All started in 2017 when the news of school demolition spread resulting in hundreds of people, most of them alumni, came in at midnight to protest and protect a building that was close to their memory and heritage.
"Everybody was in their own race and the school crumbled gradually. The news of demolition plans came as a wake-up call and a committee was formed to work for the protection of the school," said Amanullah, the president of the School Management Committee.
Madrasa-e-Azam was founded by Ghulam Ghouse Khan in 1849, the last Nawab of Arcot in power. Edward Balfour, an English agent who had expertise in Persian, Arabic and other oriental languages met the nawab and forwarded his vision of transforming the Nawab's family Madrasa into a school following the modern curriculum.
For the first time, modern science was taught along with the vernacular languages in the south, long before the Muslims schools in the north. Then there were fumings from the conservative quarters which resulted in the resignation of Qazi Badrudowlalah, but interestingly not all disagreed and the first few headmasters were maulvis itself.
Like Rajendra Prasad, the first president of India, who studied under a cleric, Madrasa-e-Aliya in Hyderabad had many non-muslims who were mentored under maulvis. Dressed in Sherwani and topi, students of Aliya learned Arabic, Persian and Urdu regardless of religion and everyday literature also thrived in Urdu. Now, Madrasa-e-Aliya is all dust and rubble after the major dilapidation in 2018. And Madrasa-e-Azam is battling out not to fall to the same fate.
Once one of the most sought out educational institutions by the nobility, the school gradually welcomed students from all walks.
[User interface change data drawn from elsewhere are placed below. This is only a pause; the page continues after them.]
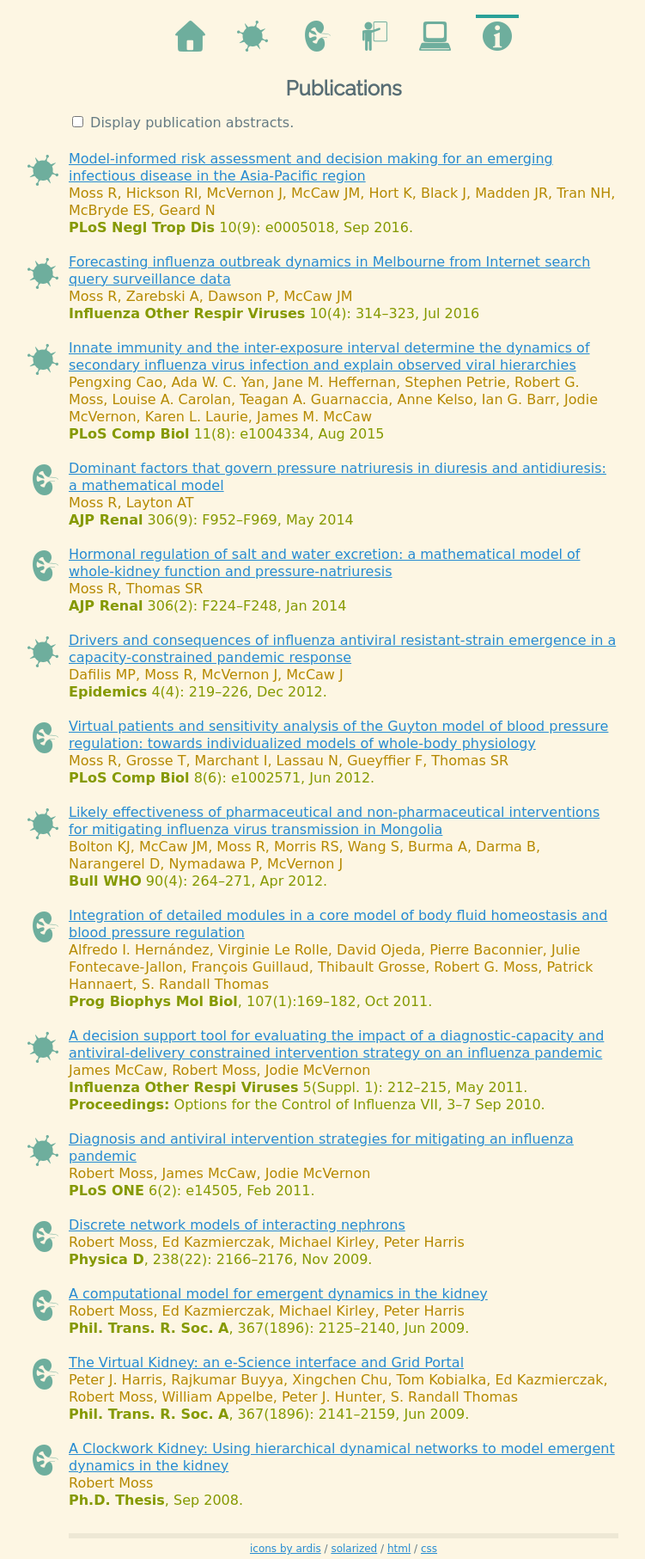
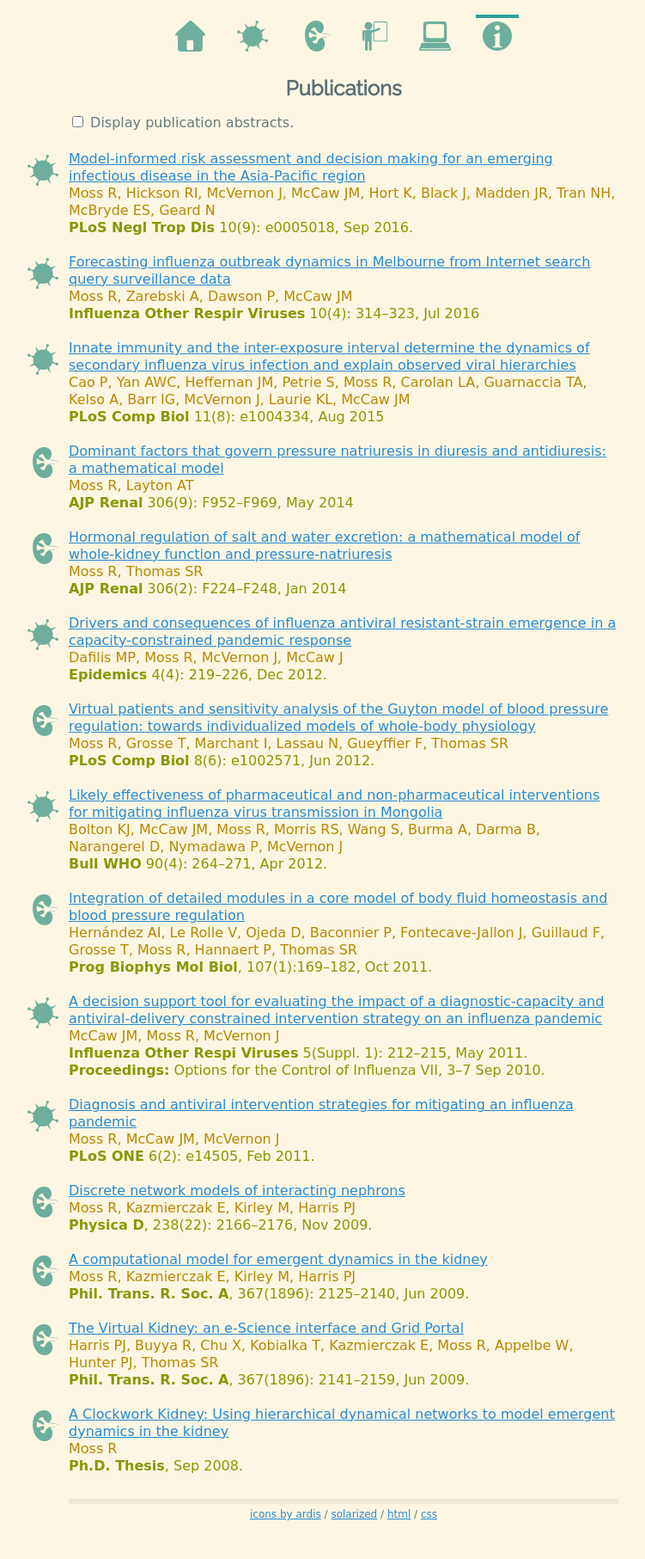
Before and after one commit to robmoss/previous2-robmoss.github.io, a Jekyll site: the page built from pubs/index.md, in a window 1280 px wide. Shown: the whole page at 86% size, without its empty margins (240-991 px from the left). Built offline with Jekyll 4.4.1, drawn with Linux system fonts in a browser that asks for light colours; some web fonts are replaced; after the commit the page ends 1773 px from its top, so only the background shows below that.

```diff
--- a/pubs/index.md
+++ b/pubs/index.md
@@ -132,10 +132,8 @@ title: Publications
         influenza virus infection and explain observed viral
         hierarchies</a><br/>
         <span class="author">
-           Pengxing Cao, Ada W. C. Yan, Jane M. Heffernan, Stephen Petrie,
-           Robert G. Moss, Louise A. Carolan, Teagan A. Guarnaccia,
-           Anne Kelso, Ian G. Barr, Jodie McVernon, Karen L. Laurie,
-           James M. McCaw
+           Cao P, Yan AWC, Heffernan JM, Petrie S, Moss R, Carolan LA,
+           Guarnaccia TA, Kelso A, Barr IG, McVernon J, Laurie KL, McCaw JM
         </span><br/>
         <span class="journal">
           <b>PLoS Comp Biol</b> 11(8): e1004334, Aug 2015
@@ -332,9 +330,8 @@ href="http://www.who.int/bulletin/volumes/90/4/11-093419/en/index.html">Likely
           of detailed modules in a core model of body fluid homeostasis and
           blood pressure regulation</a><br/>
         <span class="author">
-          Alfredo I. Hernández, Virginie Le Rolle, David Ojeda, Pierre
-          Baconnier, Julie Fontecave-Jallon, François Guillaud, Thibault
-          Grosse, Robert G. Moss, Patrick Hannaert, S. Randall Thomas
+          Hernández AI, Le Rolle V, Ojeda D, Baconnier P, Fontecave-Jallon J,
+          Guillaud F, Grosse T, Moss R, Hannaert P, Thomas SR
         </span><br/>
         <span class="journal">
           <b>Prog Biophys Mol Biol</b>, 107(1):169&ndash;182, Oct 2011.
@@ -360,7 +357,7 @@ href="http://www.who.int/bulletin/volumes/90/4/11-093419/en/index.html">Likely
           antiviral-delivery constrained intervention strategy on an influenza
           pandemic</a><br/>
         <span class="author">
-          James McCaw, Robert Moss, Jodie McVernon
+          McCaw JM, Moss R, McVernon J
         </span><br/>
         <span class="journal">
           <b>Influenza Other Respi Viruses</b> 5(Suppl. 1): 212&ndash;215, May
@@ -390,7 +387,7 @@ href="http://www.who.int/bulletin/volumes/90/4/11-093419/en/index.html">Likely
           antiviral intervention strategies for mitigating an influenza
           pandemic</a><br/>
         <span class="author">
-          Robert Moss, James McCaw, Jodie McVernon
+          Moss R, McCaw JM, McVernon J
         </span><br/>
         <span class="journal">
           <b>PLoS ONE</b> 6(2): e14505, Feb 2011.
@@ -411,7 +408,7 @@ href="http://www.who.int/bulletin/volumes/90/4/11-093419/en/index.html">Likely
         href="http://dx.doi.org/10.1016/j.physd.2009.08.015">Discrete network
           models of interacting nephrons</a><br/>
         <span class="author">
-          Robert Moss, Ed Kazmierczak, Michael Kirley, Peter Harris
+          Moss R, Kazmierczak E, Kirley M, Harris PJ
         </span><br/>
         <span class="journal">
           <b>Physica D</b>, 238(22): 2166&ndash;2176, Nov 2009.
@@ -431,7 +428,7 @@ href="http://www.who.int/bulletin/volumes/90/4/11-093419/en/index.html">Likely
       <li class="renal"><a href="http://dx.doi.org/10.1098/rsta.2008.0313">A
           computational model for emergent dynamics in the kidney</a><br/>
         <span class="author">
-          Robert Moss, Ed Kazmierczak, Michael Kirley, Peter Harris
+          Moss R, Kazmierczak E, Kirley M, Harris PJ
         </span><br/>
         <span class="journal">
           <b>Phil. Trans. R. Soc. A</b>, 367(1896): 2125&ndash;2140, Jun 2009.
@@ -449,9 +446,8 @@ href="http://www.who.int/bulletin/volumes/90/4/11-093419/en/index.html">Likely
       <li class="renal"><a href="http://dx.doi.org/10.1098/rsta.2008.0291">The
           Virtual Kidney: an e-Science interface and Grid Portal</a><br/>
         <span class="author">
-          Peter J. Harris, Rajkumar Buyya, Xingchen Chu, Tom Kobialka,
-          Ed Kazmierczak, Robert Moss, William Appelbe, Peter J. Hunter,
-          S. Randall Thomas
+          Harris PJ, Buyya R, Chu X, Kobialka T, Kazmierczak E, Moss R,
+          Appelbe W, Hunter PJ, Thomas SR
         </span><br/>
         <span class="journal">
           <b>Phil. Trans. R. Soc. A</b>, 367(1896): 2141&ndash;2159, Jun 2009.
@@ -469,7 +465,7 @@ href="http://www.who.int/bulletin/volumes/90/4/11-093419/en/index.html">Likely
           Using hierarchical dynamical networks to model emergent dynamics in
           the kidney</a><br/>
         <span class="author">
-          Robert Moss
+          Moss R
         </span><br/>
         <span class="journal">
           <b>Ph.D. Thesis</b>, Sep 2008.
```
Madrasa-e-Azam prides itself on having produced great hockey players like Mohammed Riyas, who represented India at the Olympics besides other prominent personalities.
Madrasa-e-Azam is one of the last standing reminders of Chennai's charming colonial-era architecture. Once, before the majestic two scorpion-shaped staired building stood thousands of students in assembly lines by the flag post. Now only the flag post remains - thousands of students shrank into a few hundred and the building crumbled leaving some lone walls.
Once, the school had a generation of students who learnt from the British alongside the Maulvis. And then came a generation who were taught by the British-taught teachers. With years passing, the giant old trees witnessed all these and the kids of present only possess those trees and shades of a gone glorious age.
It was on the grounds of Madrasa-e-Azam, an English man gave a passionate speech on the knowledge production and transaction of the Arab world. He referred to the scientific and artistic achievements of the Abbasid Caliphate and the extent they went to collect knowledge, advance and record them which resulted in Europe learning from them. "Regrettably, now you have to learn the same from English people," Balfour famously said while speaking in a meeting where he had summoned the surrounding Muslim leaders to urge them to build a centre for higher studies.
Sadly, nothing came out of the meeting. It took decades for a college to be built in the same plot. And presently the school shares a wall with Quaid-i-Millath memorial to one side and on the other with a college for women named after him.
With the shrinking student statistics, the school is being nagged to shift to another place by the government. Convinced of the necessity to increase the enrollment of students, the committee provides free spoken English classes at the school and appoints teachers at their expense till the new government-appointed teachers take charge.
Hopefully, the alumni initiative to preserve the school that has offered generations of neighbourhood Muslims access to modern education in their mother tongue, Urdu, has started to bear fruit with more students drawn towards the school.